Asia House held an exhibition last month on the “eccentric” Japanese painter Itō Jakuchū (1716-1800). He was born in Kyoto to a wealthy family of grocers, inherited the business at 23, then at 40 turned it over to his brother so that he could focus on painting. He later lost his home and fortune in the great fire of 1788, and retreated to live at Sekihō-ji Temple.
Jakuchū is known for his skillful bird paintings, especially those of roosters and chickens. Both these and other subjects drawn mainly from the natural world were represented, in the form of “high resolution reproductions”. The reproductions were a good size (presumably life-size, though it is not clear from the literature) and beautifully mounted, so that it was as though you were viewing an original.

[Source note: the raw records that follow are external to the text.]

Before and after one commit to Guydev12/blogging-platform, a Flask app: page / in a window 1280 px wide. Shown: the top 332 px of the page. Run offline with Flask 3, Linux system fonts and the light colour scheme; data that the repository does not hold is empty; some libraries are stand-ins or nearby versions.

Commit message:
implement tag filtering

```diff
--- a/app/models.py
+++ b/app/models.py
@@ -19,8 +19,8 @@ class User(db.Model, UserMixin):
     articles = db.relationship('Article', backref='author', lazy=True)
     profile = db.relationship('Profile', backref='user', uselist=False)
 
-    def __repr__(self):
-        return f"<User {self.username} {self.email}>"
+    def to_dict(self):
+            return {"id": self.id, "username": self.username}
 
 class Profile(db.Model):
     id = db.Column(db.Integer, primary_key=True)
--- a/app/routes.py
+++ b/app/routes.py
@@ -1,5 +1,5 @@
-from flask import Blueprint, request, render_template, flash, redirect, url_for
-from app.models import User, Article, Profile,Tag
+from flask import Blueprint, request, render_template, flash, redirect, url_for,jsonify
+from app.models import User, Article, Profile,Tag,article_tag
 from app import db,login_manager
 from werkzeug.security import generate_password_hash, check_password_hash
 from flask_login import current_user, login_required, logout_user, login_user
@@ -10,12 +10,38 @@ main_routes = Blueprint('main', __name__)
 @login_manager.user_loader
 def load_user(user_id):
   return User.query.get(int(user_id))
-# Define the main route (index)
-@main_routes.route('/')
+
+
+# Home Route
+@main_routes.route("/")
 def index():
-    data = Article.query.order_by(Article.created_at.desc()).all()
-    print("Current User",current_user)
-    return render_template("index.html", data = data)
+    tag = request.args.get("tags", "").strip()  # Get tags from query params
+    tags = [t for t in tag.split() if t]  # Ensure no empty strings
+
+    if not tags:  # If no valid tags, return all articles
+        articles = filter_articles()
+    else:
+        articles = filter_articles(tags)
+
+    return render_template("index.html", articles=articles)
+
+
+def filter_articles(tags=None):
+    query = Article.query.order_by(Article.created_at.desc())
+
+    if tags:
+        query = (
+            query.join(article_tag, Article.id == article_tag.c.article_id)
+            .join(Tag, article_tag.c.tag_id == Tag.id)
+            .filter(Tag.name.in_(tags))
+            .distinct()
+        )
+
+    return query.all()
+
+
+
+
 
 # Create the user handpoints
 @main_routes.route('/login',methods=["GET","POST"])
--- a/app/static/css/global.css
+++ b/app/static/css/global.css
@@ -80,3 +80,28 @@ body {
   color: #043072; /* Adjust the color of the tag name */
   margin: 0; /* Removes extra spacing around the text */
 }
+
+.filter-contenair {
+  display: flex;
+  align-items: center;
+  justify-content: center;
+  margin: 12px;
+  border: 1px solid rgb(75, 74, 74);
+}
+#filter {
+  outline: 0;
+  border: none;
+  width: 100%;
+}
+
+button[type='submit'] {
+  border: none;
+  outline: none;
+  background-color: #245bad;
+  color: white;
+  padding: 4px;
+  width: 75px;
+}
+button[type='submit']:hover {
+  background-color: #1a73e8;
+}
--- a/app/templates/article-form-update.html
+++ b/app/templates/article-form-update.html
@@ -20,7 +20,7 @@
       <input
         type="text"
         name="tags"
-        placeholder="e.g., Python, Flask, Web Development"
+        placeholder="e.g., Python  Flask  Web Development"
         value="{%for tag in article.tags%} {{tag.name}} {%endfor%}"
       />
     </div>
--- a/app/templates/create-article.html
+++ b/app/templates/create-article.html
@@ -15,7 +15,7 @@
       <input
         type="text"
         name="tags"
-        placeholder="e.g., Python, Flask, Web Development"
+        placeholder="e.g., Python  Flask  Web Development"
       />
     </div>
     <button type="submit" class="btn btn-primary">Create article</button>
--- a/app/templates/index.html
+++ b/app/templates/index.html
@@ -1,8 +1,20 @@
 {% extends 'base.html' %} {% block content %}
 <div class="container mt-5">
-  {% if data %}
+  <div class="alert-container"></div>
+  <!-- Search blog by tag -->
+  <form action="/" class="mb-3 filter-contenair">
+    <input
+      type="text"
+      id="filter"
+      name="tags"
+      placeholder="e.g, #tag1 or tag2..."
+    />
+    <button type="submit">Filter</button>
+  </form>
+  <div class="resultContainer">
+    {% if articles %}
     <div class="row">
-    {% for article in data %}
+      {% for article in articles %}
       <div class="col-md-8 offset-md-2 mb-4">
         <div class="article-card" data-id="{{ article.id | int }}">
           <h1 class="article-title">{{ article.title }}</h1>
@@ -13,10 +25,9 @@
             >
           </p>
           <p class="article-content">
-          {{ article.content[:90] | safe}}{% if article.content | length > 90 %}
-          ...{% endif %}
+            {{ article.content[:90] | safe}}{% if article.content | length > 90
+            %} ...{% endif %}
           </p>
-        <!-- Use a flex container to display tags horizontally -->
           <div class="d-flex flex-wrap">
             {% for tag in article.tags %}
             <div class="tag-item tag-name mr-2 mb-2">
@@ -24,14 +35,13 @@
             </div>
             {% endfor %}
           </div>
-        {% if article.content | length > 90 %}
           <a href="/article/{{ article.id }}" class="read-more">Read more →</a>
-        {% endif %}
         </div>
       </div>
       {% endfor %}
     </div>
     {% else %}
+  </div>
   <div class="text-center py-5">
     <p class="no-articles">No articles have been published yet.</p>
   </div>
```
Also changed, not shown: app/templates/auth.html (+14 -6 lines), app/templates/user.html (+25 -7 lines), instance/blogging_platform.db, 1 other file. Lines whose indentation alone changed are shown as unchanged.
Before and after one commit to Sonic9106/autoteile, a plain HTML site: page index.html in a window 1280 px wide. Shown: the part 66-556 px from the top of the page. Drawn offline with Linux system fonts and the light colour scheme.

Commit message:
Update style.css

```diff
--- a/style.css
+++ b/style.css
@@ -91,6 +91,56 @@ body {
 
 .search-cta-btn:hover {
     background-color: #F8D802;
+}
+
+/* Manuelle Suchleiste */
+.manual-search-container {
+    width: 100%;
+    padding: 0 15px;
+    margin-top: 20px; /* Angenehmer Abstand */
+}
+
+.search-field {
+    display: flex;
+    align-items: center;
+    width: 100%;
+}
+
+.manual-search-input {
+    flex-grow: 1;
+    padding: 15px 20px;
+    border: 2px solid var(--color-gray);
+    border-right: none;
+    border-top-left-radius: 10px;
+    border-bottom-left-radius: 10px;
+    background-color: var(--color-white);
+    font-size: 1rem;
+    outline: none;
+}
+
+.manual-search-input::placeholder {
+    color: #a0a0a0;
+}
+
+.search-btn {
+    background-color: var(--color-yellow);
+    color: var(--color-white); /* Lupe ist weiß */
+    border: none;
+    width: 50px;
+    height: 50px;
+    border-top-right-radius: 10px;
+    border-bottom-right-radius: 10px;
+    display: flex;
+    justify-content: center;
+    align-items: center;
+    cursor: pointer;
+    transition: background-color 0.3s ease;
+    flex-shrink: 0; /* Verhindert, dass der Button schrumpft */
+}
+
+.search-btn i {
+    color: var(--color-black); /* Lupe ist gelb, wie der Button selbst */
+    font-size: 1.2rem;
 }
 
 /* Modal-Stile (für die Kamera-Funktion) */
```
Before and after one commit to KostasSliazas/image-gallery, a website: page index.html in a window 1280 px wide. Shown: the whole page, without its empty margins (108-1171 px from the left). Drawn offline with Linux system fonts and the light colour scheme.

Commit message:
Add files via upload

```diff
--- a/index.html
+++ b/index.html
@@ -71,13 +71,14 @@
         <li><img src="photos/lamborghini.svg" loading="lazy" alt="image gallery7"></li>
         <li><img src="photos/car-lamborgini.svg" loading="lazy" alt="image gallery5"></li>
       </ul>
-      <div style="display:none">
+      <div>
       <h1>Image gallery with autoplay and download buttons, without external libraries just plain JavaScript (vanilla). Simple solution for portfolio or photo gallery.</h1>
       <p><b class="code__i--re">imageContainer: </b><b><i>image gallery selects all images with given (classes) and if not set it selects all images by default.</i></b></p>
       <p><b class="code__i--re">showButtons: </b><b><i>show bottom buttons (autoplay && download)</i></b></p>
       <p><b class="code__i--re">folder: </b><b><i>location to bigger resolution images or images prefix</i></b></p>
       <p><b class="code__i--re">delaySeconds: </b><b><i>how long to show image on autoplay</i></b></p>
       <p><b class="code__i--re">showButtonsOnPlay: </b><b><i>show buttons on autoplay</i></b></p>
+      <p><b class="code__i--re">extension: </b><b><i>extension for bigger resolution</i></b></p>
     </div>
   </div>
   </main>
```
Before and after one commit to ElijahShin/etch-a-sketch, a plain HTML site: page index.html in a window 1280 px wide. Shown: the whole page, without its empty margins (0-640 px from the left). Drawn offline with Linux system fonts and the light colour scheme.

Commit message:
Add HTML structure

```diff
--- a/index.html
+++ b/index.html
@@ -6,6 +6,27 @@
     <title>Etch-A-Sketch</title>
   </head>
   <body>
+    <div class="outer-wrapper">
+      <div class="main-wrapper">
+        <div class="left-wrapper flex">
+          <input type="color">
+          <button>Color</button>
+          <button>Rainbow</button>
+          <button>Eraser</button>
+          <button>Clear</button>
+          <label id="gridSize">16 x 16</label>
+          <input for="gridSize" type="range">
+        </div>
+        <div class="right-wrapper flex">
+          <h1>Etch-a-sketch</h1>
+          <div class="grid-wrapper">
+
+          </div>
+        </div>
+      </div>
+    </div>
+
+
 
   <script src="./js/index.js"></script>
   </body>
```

It was an unusual opportunity to come face-to-face with a dozen Jakuchū paintings, observe the brushwork and contemplate each in some detail. However, I was torn over the fact that these were reproductions not originals and departed with a faint suspicion that an online exhibition of the same images would have been very nearly as delightful.
Asia House, London
11 to 15 March 2014
Above: Itō Jakuchū, Snake gourds and insects, 18th century. Hosomi Museum. Image at http://sainsbury-institute.org/news-events/jakuchu-exhibition-and-symposium/.